THE LATEST stray-gunfire victim may be the most innocent of all, a 5-month-old baby boy who was seated with his mother and a man on an apartment stoop in Southeast Friday, when they were shot in an attack by two masked gunmen. The man, apparently the intended victim, is dead. The mother is hospitalized. The baby -- guiltless as a lamb -- is in critical condition.
As with hundreds of other children caught in the city's violence, the wounded baby did not elect to enter this world. Neither did he choose to live in a neighborhood where drugs, gangs or gun battles flourish. But because he is being raised in circumstances he is helpless to control, he fights today for his life.
It is hard to see how city leaders -- the D.C. Council, mayor and law enforcement; the courts, business and religious communities -- can claim a clear conscience. The violence shocking city hall didn't start last week with the killing of a grandmother ushering children out of gunfire. The shadow of sudden death has been haunting communities in this city for years. We commend to you Post writer John Fountain's story of Saturday, "Survival 101: `Get Down,' " for a real-world account of life in the city's largest public housing project, East Capitol Dwellings.
"When an argument erupts among the young men who deal drugs or shoot craps on the cracked concrete walkway, run home. If you can't make it home before the shooting starts, run to a neighbor's.
When the shooting starts -- when the semiautomatic gunfire claps like thunder and the bullets begin to rain -- take cover. Move away from the windows. Hit the floor. . . . If you can't just stay down. . . . Lie still. That's the drill. Survival 101."

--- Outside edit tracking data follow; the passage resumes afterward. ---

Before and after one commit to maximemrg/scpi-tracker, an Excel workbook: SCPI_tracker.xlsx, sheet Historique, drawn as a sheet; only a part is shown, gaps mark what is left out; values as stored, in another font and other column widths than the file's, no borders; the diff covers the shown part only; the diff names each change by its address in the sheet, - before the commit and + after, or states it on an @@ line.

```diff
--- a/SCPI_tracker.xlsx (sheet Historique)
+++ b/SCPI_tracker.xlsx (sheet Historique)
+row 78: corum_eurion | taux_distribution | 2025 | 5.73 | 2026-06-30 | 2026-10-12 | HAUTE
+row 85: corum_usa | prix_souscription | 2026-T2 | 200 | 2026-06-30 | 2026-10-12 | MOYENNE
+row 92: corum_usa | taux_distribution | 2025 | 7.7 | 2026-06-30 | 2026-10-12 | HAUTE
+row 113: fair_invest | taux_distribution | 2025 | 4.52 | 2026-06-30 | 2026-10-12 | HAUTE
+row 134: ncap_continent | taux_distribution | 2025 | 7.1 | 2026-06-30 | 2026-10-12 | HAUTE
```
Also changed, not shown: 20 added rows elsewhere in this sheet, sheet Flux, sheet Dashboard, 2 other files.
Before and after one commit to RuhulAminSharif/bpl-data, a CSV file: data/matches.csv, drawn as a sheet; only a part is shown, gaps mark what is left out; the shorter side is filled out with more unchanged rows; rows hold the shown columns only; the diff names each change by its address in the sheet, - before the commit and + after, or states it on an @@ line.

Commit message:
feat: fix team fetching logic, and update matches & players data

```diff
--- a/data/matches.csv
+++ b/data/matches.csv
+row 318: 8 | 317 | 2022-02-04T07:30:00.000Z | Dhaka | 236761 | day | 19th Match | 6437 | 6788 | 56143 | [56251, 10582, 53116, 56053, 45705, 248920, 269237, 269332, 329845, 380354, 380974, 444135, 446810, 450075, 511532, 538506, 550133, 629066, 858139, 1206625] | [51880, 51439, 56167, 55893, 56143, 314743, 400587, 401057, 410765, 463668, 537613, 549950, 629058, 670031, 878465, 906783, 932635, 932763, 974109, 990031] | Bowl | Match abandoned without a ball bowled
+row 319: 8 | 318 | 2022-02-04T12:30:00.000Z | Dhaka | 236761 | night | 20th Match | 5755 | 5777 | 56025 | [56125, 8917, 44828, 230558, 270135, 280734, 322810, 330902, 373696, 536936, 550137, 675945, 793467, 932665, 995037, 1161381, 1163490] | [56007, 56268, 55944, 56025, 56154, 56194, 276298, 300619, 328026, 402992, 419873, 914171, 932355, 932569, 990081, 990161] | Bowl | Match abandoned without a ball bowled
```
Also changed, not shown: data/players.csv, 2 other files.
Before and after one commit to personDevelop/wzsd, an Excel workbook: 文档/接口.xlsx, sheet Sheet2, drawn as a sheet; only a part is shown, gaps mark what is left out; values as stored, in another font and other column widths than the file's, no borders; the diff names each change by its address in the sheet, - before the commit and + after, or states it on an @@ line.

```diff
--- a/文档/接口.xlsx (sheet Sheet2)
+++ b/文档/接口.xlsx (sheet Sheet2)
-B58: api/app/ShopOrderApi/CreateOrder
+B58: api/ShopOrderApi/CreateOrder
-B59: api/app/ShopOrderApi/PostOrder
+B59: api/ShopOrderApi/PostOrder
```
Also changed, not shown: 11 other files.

"That's the best we can tell them," one mother told Mr. Fountain. No child should have to live that way. Not in the nation's capital, where leaders are constantly lecturing about the rights of others. Those mothers should be able to tell their children that real help is on the way. Even if it is too late for a baby only 5 months old.